1995, PhD, Agriculture and Life Sciences, University of Arizona
1992, MS, Public Health, University of South Florida
1989, BS, Microbiology, University of Arizona
Yoon, J.Y., S. Chung, K.A. Reynolds. 2020. Single virus copy level detection of norovirus on paper microfluidic chip with smartphone-based fluorescence microscope. Nature Protocols.
Wilson, A.M., M.F. King, M. Weir, J.D. Sexton, R. Canales, G. Kostov, T. Julian, C. Noakes, K.A. Reynolds. 2020. Evaluating a transfer gradient assumption in a fomite-mediated microbial transmission model using an experimental and Bayesian approach. Journal of the Royal Society Interface.
Reynolds, K.A., J.D. Sexton, F. Garavito, B. Anderson, J.M. Ivaska. 2020. Impact of a whole-room hypochlorous acid atomizing disinfection system on healthcare surface contamination, pathogen transfer, and labor efficiency. American Journal of Infection Control.
Abdel Shakour, M.A., R.A. Abdel Salam, G.M. Hadad, D.T.A. Youssef, K.A. Reynolds. 2020. Monitoring of cyanobacterial toxins in the Suez Canal region's freshwater, Egypt. Analytical Chemistry Letters.
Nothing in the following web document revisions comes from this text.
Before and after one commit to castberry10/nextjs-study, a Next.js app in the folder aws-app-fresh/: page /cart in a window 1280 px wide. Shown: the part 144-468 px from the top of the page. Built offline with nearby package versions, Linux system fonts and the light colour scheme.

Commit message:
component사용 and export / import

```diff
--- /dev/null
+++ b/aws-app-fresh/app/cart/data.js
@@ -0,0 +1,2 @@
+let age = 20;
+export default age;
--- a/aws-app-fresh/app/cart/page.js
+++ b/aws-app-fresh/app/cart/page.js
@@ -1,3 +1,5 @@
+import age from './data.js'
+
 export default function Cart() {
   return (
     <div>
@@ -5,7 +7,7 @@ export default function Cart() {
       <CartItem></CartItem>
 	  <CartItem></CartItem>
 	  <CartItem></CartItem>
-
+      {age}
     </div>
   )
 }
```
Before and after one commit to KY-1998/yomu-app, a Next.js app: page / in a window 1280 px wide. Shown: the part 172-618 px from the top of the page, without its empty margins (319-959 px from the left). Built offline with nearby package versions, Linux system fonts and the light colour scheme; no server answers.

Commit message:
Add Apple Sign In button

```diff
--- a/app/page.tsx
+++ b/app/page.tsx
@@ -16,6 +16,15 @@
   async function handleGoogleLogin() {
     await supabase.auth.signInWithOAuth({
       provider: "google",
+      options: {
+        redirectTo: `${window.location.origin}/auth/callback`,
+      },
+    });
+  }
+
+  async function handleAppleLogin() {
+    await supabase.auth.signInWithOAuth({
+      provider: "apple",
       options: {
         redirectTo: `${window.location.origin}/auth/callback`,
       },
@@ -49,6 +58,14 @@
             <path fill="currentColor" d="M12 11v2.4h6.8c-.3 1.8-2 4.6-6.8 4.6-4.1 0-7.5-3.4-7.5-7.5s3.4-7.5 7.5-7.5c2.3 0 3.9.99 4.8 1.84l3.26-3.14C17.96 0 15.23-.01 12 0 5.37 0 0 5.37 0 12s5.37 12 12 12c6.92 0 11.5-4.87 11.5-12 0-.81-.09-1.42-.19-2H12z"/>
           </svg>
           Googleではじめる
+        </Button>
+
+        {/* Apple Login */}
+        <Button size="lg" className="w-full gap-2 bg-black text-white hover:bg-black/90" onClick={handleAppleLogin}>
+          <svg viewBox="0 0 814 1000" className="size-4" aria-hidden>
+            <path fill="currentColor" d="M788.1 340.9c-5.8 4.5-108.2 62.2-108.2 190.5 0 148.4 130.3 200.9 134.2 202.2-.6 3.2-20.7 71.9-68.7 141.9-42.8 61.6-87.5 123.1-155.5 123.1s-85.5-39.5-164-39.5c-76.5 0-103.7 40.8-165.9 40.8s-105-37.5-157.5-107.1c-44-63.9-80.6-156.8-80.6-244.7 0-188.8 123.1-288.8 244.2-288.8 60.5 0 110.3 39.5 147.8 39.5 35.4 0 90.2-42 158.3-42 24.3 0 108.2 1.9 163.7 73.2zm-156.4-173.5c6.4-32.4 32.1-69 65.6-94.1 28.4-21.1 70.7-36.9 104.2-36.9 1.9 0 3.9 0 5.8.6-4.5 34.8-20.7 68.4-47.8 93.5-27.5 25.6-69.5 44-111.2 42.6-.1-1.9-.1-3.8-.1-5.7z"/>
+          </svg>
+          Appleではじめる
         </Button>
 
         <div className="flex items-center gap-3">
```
Verhougstraete, M.P., K. Pogreba-Brown, R. Canales, K.A. Reynolds, C. Condé Lamparelli, M. Inês Zanoli Sato, J.N.S. Eisenberg. 2020. A local beach Quantitative Microbial Risk Assessment in Sao Paulo, Brazil and comparison to non-local recreational water quality guidelines. Water Research.
Malika, N., G. Barbagelatta, M. Penny, K. Reynolds, R. Sinclair. 2020. Impact of housing and infrastructure on handwashing in Peru. International Health.
Contreras, R.D., A. M. Wilson, F. Garavito, J.D. Sexton, K.A. Reynolds, R.C. Canales. 2020. Assessing virus infection probability in an office setting using stochastic simulation. Journal of Occupational & Environmental Hygiene. 17(1):30-37. https://doi.org/10.1080/15459624.2019.1691219
Dr. Reynolds has worked as a researcher and public health educator in environmental science, specializing in water quality, food safety and disease transmission. Her extensive experience in those research areas includes her role as a Principal Investigator of numerous projects and the publication of hundreds of journal articles, book chapters and professional reports.